**WHAT THE TASK ASKS:** An acceptable answer contains every record below, unchanged, and no pictures.

Modification records
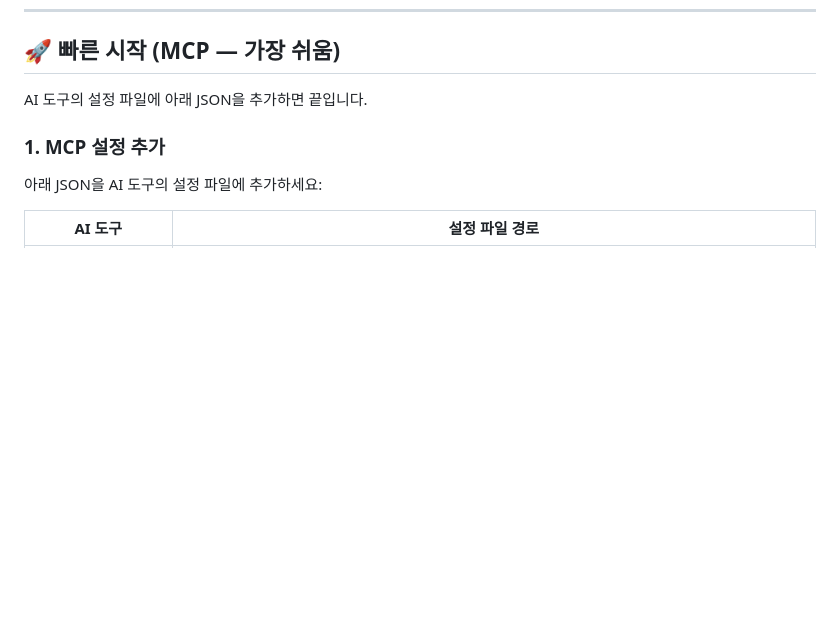
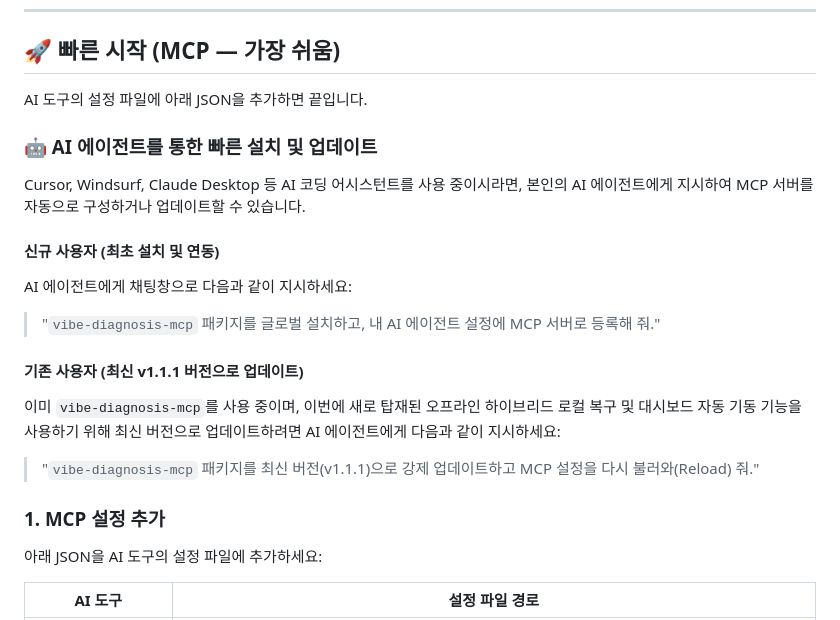
Before and after one commit to Rejard/vibe-diagnosis, a Markdown page: README.ko.md, the part around the change. Drawn GitHub-style; blank space fills up the shorter version.

Commit message:
docs: AI 에이전트를 통한 원클릭 설치 및 업데이트 안내 추가 (한/영)

```diff
--- a/README.ko.md
+++ b/README.ko.md
@@ -13,6 +13,18 @@ AI 에이전트와 함께 코딩할 때, "지금 이 프로젝트가 정상인
 ## 🚀 빠른 시작 (MCP — 가장 쉬움)
 
 AI 도구의 설정 파일에 아래 JSON을 추가하면 끝입니다.
+
+### 🤖 AI 에이전트를 통한 빠른 설치 및 업데이트
+
+Cursor, Windsurf, Claude Desktop 등 AI 코딩 어시스턴트를 사용 중이시라면, 본인의 AI 에이전트에게 지시하여 MCP 서버를 자동으로 구성하거나 업데이트할 수 있습니다.
+
+#### 신규 사용자 (최초 설치 및 연동)
+AI 에이전트에게 채팅창으로 다음과 같이 지시하세요:
+> "`vibe-diagnosis-mcp` 패키지를 글로벌 설치하고, 내 AI 에이전트 설정에 MCP 서버로 등록해 줘."
+
+#### 기존 사용자 (최신 v1.1.1 버전으로 업데이트)
+이미 `vibe-diagnosis-mcp`를 사용 중이며, 이번에 새로 탑재된 오프라인 하이브리드 로컬 복구 및 대시보드 자동 기동 기능을 사용하기 위해 최신 버전으로 업데이트하려면 AI 에이전트에게 다음과 같이 지시하세요:
+> "`vibe-diagnosis-mcp` 패키지를 최신 버전(v1.1.1)으로 강제 업데이트하고 MCP 설정을 다시 불러와(Reload) 줘."
 
 ### 1. MCP 설정 추가
 
```
Also changed, not shown: README.md (+12 -0 lines).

**ANSWER BELOW:**
Before and after one commit to Rejard/vibe-diagnosis, a Markdown page: README.ko.md, the part around the change. Drawn GitHub-style; blank space fills up the shorter version.

Commit message:
docs: AI 에이전트를 통한 원클릭 설치 및 업데이트 안내 추가 (한/영)

```diff
--- a/README.ko.md
+++ b/README.ko.md
@@ -13,6 +13,18 @@ AI 에이전트와 함께 코딩할 때, "지금 이 프로젝트가 정상인
 ## 🚀 빠른 시작 (MCP — 가장 쉬움)
 
 AI 도구의 설정 파일에 아래 JSON을 추가하면 끝입니다.
+
+### 🤖 AI 에이전트를 통한 빠른 설치 및 업데이트
+
+Cursor, Windsurf, Claude Desktop 등 AI 코딩 어시스턴트를 사용 중이시라면, 본인의 AI 에이전트에게 지시하여 MCP 서버를 자동으로 구성하거나 업데이트할 수 있습니다.
+
+#### 신규 사용자 (최초 설치 및 연동)
+AI 에이전트에게 채팅창으로 다음과 같이 지시하세요:
+> "`vibe-diagnosis-mcp` 패키지를 글로벌 설치하고, 내 AI 에이전트 설정에 MCP 서버로 등록해 줘."
+
+#### 기존 사용자 (최신 v1.1.1 버전으로 업데이트)
+이미 `vibe-diagnosis-mcp`를 사용 중이며, 이번에 새로 탑재된 오프라인 하이브리드 로컬 복구 및 대시보드 자동 기동 기능을 사용하기 위해 최신 버전으로 업데이트하려면 AI 에이전트에게 다음과 같이 지시하세요:
+> "`vibe-diagnosis-mcp` 패키지를 최신 버전(v1.1.1)으로 강제 업데이트하고 MCP 설정을 다시 불러와(Reload) 줘."
 
 ### 1. MCP 설정 추가
 
```
Also changed, not shown: README.md (+12 -0 lines).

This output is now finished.